- What the exercise asks: In the records that follow, show each line where the word "Client" is present.

━━━ Records for the task

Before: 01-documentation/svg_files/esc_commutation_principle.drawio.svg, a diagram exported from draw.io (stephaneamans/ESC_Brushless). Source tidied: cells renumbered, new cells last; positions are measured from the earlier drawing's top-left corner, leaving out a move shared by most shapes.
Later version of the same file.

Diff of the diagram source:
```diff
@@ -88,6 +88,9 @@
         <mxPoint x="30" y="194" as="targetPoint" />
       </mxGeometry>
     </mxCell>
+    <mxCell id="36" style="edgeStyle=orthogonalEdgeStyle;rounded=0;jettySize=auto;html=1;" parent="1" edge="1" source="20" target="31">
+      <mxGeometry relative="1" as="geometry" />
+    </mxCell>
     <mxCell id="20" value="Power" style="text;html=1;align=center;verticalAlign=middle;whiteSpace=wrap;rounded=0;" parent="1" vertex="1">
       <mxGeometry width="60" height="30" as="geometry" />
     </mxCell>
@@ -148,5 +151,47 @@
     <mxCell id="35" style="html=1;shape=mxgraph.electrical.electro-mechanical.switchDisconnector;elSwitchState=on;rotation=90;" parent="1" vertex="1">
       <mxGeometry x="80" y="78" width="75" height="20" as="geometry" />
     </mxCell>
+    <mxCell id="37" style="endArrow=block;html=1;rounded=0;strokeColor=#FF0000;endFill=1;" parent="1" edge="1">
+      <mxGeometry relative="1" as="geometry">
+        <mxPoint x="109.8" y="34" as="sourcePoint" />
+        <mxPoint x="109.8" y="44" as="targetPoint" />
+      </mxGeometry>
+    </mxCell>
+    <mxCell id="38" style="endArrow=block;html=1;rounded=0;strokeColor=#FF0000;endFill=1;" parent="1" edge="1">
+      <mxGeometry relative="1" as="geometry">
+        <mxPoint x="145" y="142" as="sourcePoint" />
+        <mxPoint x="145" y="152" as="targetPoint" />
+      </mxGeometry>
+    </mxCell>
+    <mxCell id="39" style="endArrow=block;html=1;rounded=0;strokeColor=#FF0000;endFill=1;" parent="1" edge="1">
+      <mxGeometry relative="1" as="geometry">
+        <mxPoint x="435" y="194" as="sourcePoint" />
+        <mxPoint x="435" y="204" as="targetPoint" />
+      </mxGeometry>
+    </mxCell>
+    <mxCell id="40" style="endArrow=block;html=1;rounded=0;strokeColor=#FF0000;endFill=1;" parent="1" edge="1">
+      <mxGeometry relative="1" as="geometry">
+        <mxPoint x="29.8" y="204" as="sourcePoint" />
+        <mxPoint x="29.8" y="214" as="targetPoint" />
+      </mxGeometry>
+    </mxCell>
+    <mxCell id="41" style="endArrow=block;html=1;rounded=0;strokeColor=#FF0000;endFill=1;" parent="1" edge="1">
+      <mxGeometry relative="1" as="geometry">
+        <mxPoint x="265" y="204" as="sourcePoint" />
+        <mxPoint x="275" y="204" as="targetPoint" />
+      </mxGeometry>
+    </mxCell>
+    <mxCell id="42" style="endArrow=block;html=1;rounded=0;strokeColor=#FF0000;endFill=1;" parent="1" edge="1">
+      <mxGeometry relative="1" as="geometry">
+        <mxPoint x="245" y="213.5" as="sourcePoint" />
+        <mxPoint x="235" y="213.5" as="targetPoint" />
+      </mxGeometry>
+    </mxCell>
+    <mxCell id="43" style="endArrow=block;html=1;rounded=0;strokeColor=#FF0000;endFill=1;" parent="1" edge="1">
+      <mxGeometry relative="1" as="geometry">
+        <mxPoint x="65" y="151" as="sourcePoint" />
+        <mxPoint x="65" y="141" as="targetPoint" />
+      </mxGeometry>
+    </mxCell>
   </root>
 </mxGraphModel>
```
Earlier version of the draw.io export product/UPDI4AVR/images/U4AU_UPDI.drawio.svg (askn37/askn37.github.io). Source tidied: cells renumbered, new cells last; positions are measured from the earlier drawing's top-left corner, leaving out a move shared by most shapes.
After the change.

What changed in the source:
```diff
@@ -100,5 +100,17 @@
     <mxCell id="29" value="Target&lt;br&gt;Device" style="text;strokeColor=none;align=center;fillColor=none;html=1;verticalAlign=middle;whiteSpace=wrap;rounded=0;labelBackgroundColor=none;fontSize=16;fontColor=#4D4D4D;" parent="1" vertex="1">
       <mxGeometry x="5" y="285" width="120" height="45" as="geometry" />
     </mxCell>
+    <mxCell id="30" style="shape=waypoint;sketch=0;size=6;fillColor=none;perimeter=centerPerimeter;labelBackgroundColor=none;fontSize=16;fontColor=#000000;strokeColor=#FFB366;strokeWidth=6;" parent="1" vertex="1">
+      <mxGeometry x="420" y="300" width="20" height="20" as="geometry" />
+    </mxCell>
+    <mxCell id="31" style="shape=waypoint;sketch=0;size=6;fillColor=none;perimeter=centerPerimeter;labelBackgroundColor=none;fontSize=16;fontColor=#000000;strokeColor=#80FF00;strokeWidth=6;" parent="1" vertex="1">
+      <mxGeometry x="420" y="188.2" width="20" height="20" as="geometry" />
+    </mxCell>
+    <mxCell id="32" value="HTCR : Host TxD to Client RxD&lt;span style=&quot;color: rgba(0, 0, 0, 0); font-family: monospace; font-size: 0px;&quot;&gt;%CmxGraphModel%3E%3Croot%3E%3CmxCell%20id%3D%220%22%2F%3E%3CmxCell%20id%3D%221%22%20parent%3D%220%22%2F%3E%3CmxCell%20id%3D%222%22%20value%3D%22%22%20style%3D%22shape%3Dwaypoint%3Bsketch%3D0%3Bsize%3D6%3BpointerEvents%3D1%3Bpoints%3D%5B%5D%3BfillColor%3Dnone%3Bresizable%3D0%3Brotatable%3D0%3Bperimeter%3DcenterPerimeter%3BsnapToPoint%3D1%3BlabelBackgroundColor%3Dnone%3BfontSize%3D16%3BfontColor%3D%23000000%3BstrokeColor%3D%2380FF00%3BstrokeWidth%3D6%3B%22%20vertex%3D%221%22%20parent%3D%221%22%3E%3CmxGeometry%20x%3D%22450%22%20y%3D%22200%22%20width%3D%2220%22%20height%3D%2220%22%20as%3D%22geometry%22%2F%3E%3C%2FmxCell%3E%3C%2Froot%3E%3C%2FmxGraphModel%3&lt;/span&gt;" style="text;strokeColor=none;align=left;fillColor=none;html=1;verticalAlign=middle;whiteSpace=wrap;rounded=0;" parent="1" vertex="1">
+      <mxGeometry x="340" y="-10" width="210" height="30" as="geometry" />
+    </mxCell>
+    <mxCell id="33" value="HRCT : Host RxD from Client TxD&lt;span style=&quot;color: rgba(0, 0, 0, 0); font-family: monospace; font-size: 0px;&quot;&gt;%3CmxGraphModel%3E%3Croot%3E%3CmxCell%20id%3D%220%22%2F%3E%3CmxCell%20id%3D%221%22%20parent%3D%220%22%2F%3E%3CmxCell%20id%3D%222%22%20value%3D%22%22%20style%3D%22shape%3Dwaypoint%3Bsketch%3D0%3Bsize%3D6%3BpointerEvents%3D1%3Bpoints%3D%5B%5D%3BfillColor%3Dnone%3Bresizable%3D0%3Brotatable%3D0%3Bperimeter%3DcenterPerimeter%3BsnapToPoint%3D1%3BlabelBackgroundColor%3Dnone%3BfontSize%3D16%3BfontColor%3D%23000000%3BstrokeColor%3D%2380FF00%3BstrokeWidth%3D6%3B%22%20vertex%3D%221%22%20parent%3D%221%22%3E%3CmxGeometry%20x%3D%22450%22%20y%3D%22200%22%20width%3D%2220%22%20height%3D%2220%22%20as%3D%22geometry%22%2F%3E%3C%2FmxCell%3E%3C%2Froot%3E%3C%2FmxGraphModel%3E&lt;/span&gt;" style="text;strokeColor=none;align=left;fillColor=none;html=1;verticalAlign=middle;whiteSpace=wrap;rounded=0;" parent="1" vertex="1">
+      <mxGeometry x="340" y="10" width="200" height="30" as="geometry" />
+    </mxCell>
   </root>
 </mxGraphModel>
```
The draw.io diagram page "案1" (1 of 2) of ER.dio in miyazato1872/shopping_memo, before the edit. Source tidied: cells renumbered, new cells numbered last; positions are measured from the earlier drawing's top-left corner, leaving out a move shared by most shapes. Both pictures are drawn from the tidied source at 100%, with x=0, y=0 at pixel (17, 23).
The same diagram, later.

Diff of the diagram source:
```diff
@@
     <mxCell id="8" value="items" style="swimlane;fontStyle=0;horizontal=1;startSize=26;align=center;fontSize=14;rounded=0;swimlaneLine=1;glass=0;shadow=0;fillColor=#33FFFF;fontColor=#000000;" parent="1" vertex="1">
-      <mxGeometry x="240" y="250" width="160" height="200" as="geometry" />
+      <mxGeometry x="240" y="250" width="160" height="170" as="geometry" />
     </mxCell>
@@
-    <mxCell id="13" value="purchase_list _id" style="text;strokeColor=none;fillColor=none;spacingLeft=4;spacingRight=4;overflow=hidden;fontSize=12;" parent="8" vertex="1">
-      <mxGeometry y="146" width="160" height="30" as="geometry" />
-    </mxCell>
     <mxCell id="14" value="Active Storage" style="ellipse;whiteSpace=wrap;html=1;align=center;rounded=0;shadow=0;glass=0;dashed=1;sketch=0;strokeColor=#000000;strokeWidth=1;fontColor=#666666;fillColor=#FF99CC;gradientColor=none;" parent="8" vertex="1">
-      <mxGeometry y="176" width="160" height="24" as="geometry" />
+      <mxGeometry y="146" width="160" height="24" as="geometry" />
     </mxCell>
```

━━━━━━

- Result for this exercise:
+    <mxCell id="32" value="HTCR : Host TxD to Client RxD&lt;span style=&quot;color: rgba(0, 0, 0, 0); font-family: monospace; font-size: 0px;&quot;&gt;%CmxGraphModel%3E%3Croot%3E%3CmxCell%20id%3D%220%22%2F%3E%3CmxCell%20id%3D%221%22%20parent%3D%220%22%2F%3E%3CmxCell%20id%3D%222%22%20value%3D%22%22%20style%3D%22shape%3Dwaypoint%3Bsketch%3D0%3Bsize%3D6%3BpointerEvents%3D1%3Bpoints%3D%5B%5D%3BfillColor%3Dnone%3Bresizable%3D0%3Brotatable%3D0%3Bperimeter%3DcenterPerimeter%3BsnapToPoint%3D1%3BlabelBackgroundColor%3Dnone%3BfontSize%3D16%3BfontColor%3D%23000000%3BstrokeColor%3D%2380FF00%3BstrokeWidth%3D6%3B%22%20vertex%3D%221%22%20parent%3D%221%22%3E%3CmxGeometry%20x%3D%22450%22%20y%3D%22200%22%20width%3D%2220%22%20height%3D%2220%22%20as%3D%22geometry%22%2F%3E%3C%2FmxCell%3E%3C%2Froot%3E%3C%2FmxGraphModel%3&lt;/span&gt;" style="text;strokeColor=none;align=left;fillColor=none;html=1;verticalAlign=middle;whiteSpace=wrap;rounded=0;" parent="1" vertex="1">
+    <mxCell id="33" value="HRCT : Host RxD from Client TxD&lt;span style=&quot;color: rgba(0, 0, 0, 0); font-family: monospace; font-size: 0px;&quot;&gt;%3CmxGraphModel%3E%3Croot%3E%3CmxCell%20id%3D%220%22%2F%3E%3CmxCell%20id%3D%221%22%20parent%3D%220%22%2F%3E%3CmxCell%20id%3D%222%22%20value%3D%22%22%20style%3D%22shape%3Dwaypoint%3Bsketch%3D0%3Bsize%3D6%3BpointerEvents%3D1%3Bpoints%3D%5B%5D%3BfillColor%3Dnone%3Bresizable%3D0%3Brotatable%3D0%3Bperimeter%3DcenterPerimeter%3BsnapToPoint%3D1%3BlabelBackgroundColor%3Dnone%3BfontSize%3D16%3BfontColor%3D%23000000%3BstrokeColor%3D%2380FF00%3BstrokeWidth%3D6%3B%22%20vertex%3D%221%22%20parent%3D%221%22%3E%3CmxGeometry%20x%3D%22450%22%20y%3D%22200%22%20width%3D%2220%22%20height%3D%2220%22%20as%3D%22geometry%22%2F%3E%3C%2FmxCell%3E%3C%2Froot%3E%3C%2FmxGraphModel%3E&lt;/span&gt;" style="text;strokeColor=none;align=left;fillColor=none;html=1;verticalAlign=middle;whiteSpace=wrap;rounded=0;" parent="1" vertex="1">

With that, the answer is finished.